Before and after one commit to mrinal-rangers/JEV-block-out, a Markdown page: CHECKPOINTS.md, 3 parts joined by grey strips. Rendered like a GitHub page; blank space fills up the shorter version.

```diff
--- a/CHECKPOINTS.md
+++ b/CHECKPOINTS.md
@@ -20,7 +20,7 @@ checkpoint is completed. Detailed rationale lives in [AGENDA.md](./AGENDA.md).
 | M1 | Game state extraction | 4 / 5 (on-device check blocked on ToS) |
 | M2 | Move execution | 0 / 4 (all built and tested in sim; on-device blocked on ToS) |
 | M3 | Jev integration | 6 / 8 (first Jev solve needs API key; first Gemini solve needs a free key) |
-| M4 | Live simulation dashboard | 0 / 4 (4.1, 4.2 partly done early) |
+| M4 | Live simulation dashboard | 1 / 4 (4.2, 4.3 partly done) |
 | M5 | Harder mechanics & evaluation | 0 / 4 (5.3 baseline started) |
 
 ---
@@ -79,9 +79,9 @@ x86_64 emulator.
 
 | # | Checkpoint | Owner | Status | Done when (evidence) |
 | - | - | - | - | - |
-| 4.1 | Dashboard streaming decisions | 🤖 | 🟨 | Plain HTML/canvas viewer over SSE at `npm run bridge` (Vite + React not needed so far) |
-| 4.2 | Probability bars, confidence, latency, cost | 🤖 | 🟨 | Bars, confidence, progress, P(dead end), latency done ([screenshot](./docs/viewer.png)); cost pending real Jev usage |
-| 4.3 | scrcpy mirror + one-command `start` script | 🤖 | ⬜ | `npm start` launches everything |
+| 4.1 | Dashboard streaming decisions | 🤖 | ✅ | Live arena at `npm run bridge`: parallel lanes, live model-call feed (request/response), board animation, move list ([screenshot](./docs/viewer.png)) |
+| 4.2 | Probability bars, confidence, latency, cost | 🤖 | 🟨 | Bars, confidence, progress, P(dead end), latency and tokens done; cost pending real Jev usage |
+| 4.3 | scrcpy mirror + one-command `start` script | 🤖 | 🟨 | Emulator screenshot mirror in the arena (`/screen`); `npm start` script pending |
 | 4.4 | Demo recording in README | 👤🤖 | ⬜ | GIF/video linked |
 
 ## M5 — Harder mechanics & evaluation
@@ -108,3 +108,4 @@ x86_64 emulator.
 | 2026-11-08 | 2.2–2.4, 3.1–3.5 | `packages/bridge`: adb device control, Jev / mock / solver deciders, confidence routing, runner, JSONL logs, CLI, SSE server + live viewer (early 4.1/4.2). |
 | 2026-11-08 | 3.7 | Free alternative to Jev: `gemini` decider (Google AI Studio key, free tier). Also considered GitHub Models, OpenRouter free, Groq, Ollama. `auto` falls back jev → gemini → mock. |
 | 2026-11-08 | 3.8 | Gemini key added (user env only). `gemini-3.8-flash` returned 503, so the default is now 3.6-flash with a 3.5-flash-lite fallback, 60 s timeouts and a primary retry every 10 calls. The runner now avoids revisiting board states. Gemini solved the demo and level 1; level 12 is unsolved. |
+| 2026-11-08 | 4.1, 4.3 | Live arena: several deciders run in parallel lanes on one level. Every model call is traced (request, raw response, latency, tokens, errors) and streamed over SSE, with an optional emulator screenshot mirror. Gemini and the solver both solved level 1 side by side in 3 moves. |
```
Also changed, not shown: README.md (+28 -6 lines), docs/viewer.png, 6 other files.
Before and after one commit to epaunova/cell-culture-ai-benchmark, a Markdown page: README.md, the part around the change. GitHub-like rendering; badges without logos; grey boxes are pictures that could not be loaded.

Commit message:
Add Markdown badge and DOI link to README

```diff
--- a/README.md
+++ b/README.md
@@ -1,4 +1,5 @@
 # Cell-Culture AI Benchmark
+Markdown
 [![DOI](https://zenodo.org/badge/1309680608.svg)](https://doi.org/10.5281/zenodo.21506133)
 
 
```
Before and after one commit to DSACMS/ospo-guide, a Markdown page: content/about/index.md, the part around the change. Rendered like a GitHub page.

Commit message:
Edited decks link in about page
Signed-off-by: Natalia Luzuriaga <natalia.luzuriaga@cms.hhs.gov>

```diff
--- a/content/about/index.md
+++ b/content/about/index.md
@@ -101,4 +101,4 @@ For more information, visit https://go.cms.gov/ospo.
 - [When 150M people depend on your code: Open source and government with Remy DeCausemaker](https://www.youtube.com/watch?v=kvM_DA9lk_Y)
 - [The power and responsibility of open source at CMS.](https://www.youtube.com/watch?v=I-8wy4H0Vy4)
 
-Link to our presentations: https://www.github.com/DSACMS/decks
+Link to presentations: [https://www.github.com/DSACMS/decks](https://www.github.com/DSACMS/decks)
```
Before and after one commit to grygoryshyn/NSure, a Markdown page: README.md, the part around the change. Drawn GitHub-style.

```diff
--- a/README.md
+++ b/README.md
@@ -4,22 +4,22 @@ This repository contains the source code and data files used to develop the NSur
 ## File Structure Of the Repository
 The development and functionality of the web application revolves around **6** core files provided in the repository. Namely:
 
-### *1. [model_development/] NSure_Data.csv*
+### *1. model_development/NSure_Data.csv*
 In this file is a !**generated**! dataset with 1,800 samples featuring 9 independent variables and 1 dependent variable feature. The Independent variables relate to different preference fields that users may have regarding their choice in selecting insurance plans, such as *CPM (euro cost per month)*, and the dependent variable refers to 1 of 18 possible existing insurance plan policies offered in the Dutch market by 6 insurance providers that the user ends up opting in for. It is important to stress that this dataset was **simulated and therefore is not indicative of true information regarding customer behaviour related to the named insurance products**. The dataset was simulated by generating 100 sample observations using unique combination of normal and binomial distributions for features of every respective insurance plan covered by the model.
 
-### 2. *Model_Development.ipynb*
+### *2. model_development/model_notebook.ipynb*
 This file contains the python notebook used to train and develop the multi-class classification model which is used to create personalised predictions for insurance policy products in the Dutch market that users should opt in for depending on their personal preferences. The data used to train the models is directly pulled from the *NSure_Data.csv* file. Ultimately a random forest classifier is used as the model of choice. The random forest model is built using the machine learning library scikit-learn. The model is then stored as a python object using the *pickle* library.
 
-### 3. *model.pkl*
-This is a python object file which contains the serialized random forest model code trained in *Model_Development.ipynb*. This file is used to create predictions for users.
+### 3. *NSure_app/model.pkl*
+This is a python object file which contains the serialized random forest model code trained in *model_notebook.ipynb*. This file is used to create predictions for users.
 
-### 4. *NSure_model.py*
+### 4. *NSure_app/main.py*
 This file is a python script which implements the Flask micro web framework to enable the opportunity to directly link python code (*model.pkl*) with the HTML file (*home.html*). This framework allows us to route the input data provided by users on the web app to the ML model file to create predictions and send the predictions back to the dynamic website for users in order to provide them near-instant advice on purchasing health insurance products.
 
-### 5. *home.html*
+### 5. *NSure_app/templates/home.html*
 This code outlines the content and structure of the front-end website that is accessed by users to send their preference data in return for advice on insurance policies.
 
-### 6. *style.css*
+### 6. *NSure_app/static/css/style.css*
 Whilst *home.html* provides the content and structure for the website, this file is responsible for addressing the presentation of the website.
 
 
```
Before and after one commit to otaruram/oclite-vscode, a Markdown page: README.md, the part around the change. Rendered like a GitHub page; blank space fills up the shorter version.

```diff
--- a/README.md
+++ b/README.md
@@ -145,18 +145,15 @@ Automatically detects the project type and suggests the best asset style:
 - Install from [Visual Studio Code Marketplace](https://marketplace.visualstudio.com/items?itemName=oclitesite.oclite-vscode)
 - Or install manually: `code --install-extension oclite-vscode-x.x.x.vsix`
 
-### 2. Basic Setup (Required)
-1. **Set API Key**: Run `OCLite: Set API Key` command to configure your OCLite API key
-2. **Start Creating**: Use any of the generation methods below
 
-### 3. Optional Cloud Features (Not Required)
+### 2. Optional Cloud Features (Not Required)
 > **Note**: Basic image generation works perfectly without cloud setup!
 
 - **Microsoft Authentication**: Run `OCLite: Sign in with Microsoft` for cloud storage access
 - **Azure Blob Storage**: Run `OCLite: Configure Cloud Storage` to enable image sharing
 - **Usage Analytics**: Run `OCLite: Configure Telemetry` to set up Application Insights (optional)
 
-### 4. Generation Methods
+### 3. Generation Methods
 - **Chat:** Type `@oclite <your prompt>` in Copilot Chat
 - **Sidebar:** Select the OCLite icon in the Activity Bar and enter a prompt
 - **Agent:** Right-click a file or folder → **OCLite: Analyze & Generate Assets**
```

====================

§ WORK ITEM
Please give the number of lines above containing "blocked" and nothing else.

§ SOLUTION TO THE PROBLEM
2